::: EXTRACTED DATA

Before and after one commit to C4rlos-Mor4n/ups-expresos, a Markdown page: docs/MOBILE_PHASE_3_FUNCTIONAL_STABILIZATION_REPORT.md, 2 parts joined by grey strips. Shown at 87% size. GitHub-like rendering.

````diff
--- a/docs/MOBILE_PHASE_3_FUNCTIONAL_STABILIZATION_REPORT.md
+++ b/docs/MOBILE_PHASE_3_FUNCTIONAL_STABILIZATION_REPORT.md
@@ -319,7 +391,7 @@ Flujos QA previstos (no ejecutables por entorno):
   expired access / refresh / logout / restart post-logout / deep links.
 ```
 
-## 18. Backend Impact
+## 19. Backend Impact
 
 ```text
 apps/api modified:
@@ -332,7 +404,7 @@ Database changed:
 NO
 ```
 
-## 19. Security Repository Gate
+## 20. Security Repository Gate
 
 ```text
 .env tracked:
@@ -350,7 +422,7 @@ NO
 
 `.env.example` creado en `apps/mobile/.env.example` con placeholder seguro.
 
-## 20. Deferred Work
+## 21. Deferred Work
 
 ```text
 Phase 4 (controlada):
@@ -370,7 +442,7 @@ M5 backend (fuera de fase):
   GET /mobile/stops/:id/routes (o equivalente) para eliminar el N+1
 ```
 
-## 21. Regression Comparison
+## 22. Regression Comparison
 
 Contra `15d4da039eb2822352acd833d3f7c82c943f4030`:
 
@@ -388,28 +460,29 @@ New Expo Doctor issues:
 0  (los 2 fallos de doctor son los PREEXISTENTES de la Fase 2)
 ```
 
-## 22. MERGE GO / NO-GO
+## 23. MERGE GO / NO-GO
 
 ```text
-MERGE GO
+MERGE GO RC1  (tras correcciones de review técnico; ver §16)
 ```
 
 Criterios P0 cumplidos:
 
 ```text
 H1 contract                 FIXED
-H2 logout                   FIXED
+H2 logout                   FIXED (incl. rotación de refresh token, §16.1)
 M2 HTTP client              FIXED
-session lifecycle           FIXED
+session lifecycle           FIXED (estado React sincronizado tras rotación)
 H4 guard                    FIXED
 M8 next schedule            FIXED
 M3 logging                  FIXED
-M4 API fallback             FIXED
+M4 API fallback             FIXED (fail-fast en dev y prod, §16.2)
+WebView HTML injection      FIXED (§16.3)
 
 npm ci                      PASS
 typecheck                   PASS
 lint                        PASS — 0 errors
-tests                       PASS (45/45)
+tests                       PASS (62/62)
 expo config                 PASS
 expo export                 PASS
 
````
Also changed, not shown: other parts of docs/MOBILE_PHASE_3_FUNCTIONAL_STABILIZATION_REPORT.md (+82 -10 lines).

::::::

## ASSIGNMENT
Scan the records above for the string "MERGE", then report every line that contains it.

## REPLY
-## 22. MERGE GO / NO-GO
+## 23. MERGE GO / NO-GO
-MERGE GO
+MERGE GO RC1  (tras correcciones de review técnico; ver §16)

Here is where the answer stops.